When you output the records, match them exactly and omit any picture they include.

::::

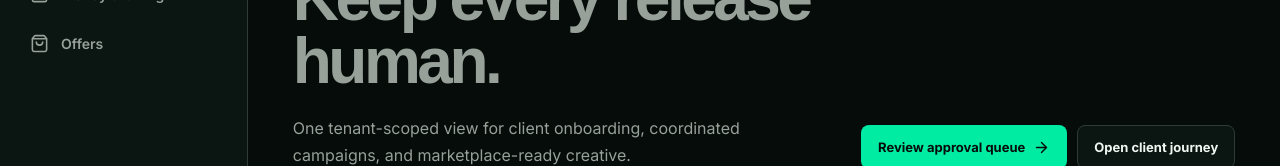
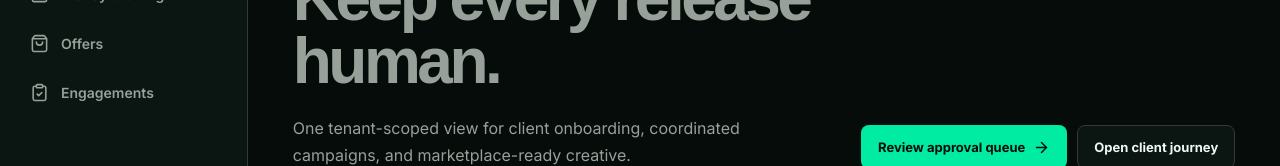
Before and after one commit to munisp/volume0S, a React (Vite) app in the folder apps/console/: page / in a window 1280 px wide. Shown: the part 395-561 px from the top of the page. Built offline with nearby package versions, Linux system fonts and the light colour scheme.

Commit message:
Add engagements workspace to operator console

```diff
--- a/apps/console/src/App.tsx
+++ b/apps/console/src/App.tsx
@@ -2,7 +2,7 @@ import { useCallback, useEffect, useMemo, useRef, useState, type FormEvent, type
 import type { User } from 'oidc-client-ts'
 import {
   Activity, ArrowRight, BadgeCheck, Ban, Check, CheckCircle2, ChevronRight,
-  CircleAlert, Clock3, CloudOff, Download, FileCheck2, Image as ImageIcon,
+  CircleAlert, ClipboardCheck, Clock3, CloudOff, Download, FileCheck2, Image as ImageIcon,
   LayoutDashboard, Loader2, LockKeyhole, LogIn, LogOut, PackageCheck, Plus,
   RefreshCw, Rocket, Send, Settings, ShieldCheck, ShoppingBag, Store,
   UserRoundCheck, WalletCards, Wifi, X, type LucideIcon,
@@ -15,6 +15,7 @@ import type { Bundle, Campaign, Offer, PageId, StudioAsset, StudioPack, Tenant }
 import { usePwa } from './hooks/usePwa'
 import { BillingSection } from './sections/BillingSection'
 import { OfferOperationsSection } from './sections/OfferOperationsSection'
+import { EngagementOperationsSection } from './sections/EngagementOperationsSection'
 
 const navigation: { id: PageId; label: string; icon: LucideIcon }[] = [
   { id: 'overview', label: 'Overview', icon: LayoutDashboard },
@@ -23,6 +24,7 @@ const navigation: { id: PageId; label: string; icon: LucideIcon }[] = [
   { id: 'studio', label: 'Studio QA', icon: ImageIcon },
   { id: 'billing', label: 'Money & billing', icon: WalletCards },
   { id: 'offers', label: 'Offers', icon: ShoppingBag },
+  { id: 'engagements', label: 'Engagements', icon: ClipboardCheck },
 ]
 
 type ModalId = 'tenant' | 'workspace' | 'campaign' | 'pack' | 'subscription' | 'suspension' | 'suppression' | null
@@ -432,6 +434,7 @@ function App() {
         {page === 'studio' && <Studio packs={packs} selected={selectedPack} onSelect={setSelectedPack} connected={workflowFeedReady} busy={busy || feedsLoading} loading={feedsLoading} feedError={feedsError} onRefresh={refreshWorkflows} onNew={() => setModal('pack')} onReview={reviewPack} qaAssets={qaAssets} qaLoading={qaLoading} qaError={qaError} qaImageError={qaImageError} qaManifestReady={qaManifestReady} qaReviewReady={qaReviewReady} onQaLoad={id => setLoadedQaAssets(current => ({ ...current, [id]: true }))} onQaError={() => setQaImageError('One or more QA images could not be loaded. Approval is disabled; refresh the signed asset URLs or reject the pack.')} onQaRefresh={() => setQaReloadToken(current => current + 1)} />}
         {page === 'billing' && <BillingSection api={api} connected={tenantConnected && api.orchestratorConfigured} platform={liveTenant?.id === 'platform'} />}
         {page === 'offers' && <><Offers offers={offers} bundles={bundles} live={offersLive} connected={tenantConnected} onSubscribe={(offer, tier) => { setSelectedOffer({ offer, tier }); setModal('subscription') }} /><OfferOperationsSection api={api} connected={tenantConnected && api.orchestratorConfigured} conversationsConnected={tenantConnected && api.conversationsConfigured} notify={(kind, message) => setToast({ kind, message })} /></>}
+        {page === 'engagements' && <EngagementOperationsSection api={api} connected={tenantConnected && api.orchestratorConfigured} notify={(kind, message) => setToast({ kind, message })} />}
         {page === 'settings' && <SettingsPage config={config} user={user} tenant={tenant} connected={tenantConnected} pwa={pwa} busy={busy} onInstall={install} onSignIn={signIn} onSignOut={signOut} onModal={setModal} />}
       </main>
 
```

::::

» **SOLVED PROBLEM**:
Before and after one commit to munisp/volume0S, a React (Vite) app in the folder apps/console/: page / in a window 1280 px wide. Shown: the part 395-561 px from the top of the page. Built offline with nearby package versions, Linux system fonts and the light colour scheme.

Commit message:
Add engagements workspace to operator console

```diff
--- a/apps/console/src/App.tsx
+++ b/apps/console/src/App.tsx
@@ -2,7 +2,7 @@ import { useCallback, useEffect, useMemo, useRef, useState, type FormEvent, type
 import type { User } from 'oidc-client-ts'
 import {
   Activity, ArrowRight, BadgeCheck, Ban, Check, CheckCircle2, ChevronRight,
-  CircleAlert, Clock3, CloudOff, Download, FileCheck2, Image as ImageIcon,
+  CircleAlert, ClipboardCheck, Clock3, CloudOff, Download, FileCheck2, Image as ImageIcon,
   LayoutDashboard, Loader2, LockKeyhole, LogIn, LogOut, PackageCheck, Plus,
   RefreshCw, Rocket, Send, Settings, ShieldCheck, ShoppingBag, Store,
   UserRoundCheck, WalletCards, Wifi, X, type LucideIcon,
@@ -15,6 +15,7 @@ import type { Bundle, Campaign, Offer, PageId, StudioAsset, StudioPack, Tenant }
 import { usePwa } from './hooks/usePwa'
 import { BillingSection } from './sections/BillingSection'
 import { OfferOperationsSection } from './sections/OfferOperationsSection'
+import { EngagementOperationsSection } from './sections/EngagementOperationsSection'
 
 const navigation: { id: PageId; label: string; icon: LucideIcon }[] = [
   { id: 'overview', label: 'Overview', icon: LayoutDashboard },
@@ -23,6 +24,7 @@ const navigation: { id: PageId; label: string; icon: LucideIcon }[] = [
   { id: 'studio', label: 'Studio QA', icon: ImageIcon },
   { id: 'billing', label: 'Money & billing', icon: WalletCards },
   { id: 'offers', label: 'Offers', icon: ShoppingBag },
+  { id: 'engagements', label: 'Engagements', icon: ClipboardCheck },
 ]
 
 type ModalId = 'tenant' | 'workspace' | 'campaign' | 'pack' | 'subscription' | 'suspension' | 'suppression' | null
@@ -432,6 +434,7 @@ function App() {
         {page === 'studio' && <Studio packs={packs} selected={selectedPack} onSelect={setSelectedPack} connected={workflowFeedReady} busy={busy || feedsLoading} loading={feedsLoading} feedError={feedsError} onRefresh={refreshWorkflows} onNew={() => setModal('pack')} onReview={reviewPack} qaAssets={qaAssets} qaLoading={qaLoading} qaError={qaError} qaImageError={qaImageError} qaManifestReady={qaManifestReady} qaReviewReady={qaReviewReady} onQaLoad={id => setLoadedQaAssets(current => ({ ...current, [id]: true }))} onQaError={() => setQaImageError('One or more QA images could not be loaded. Approval is disabled; refresh the signed asset URLs or reject the pack.')} onQaRefresh={() => setQaReloadToken(current => current + 1)} />}
         {page === 'billing' && <BillingSection api={api} connected={tenantConnected && api.orchestratorConfigured} platform={liveTenant?.id === 'platform'} />}
         {page === 'offers' && <><Offers offers={offers} bundles={bundles} live={offersLive} connected={tenantConnected} onSubscribe={(offer, tier) => { setSelectedOffer({ offer, tier }); setModal('subscription') }} /><OfferOperationsSection api={api} connected={tenantConnected && api.orchestratorConfigured} conversationsConnected={tenantConnected && api.conversationsConfigured} notify={(kind, message) => setToast({ kind, message })} /></>}
+        {page === 'engagements' && <EngagementOperationsSection api={api} connected={tenantConnected && api.orchestratorConfigured} notify={(kind, message) => setToast({ kind, message })} />}
         {page === 'settings' && <SettingsPage config={config} user={user} tenant={tenant} connected={tenantConnected} pwa={pwa} busy={busy} onInstall={install} onSignIn={signIn} onSignOut={signOut} onModal={setModal} />}
       </main>
 
```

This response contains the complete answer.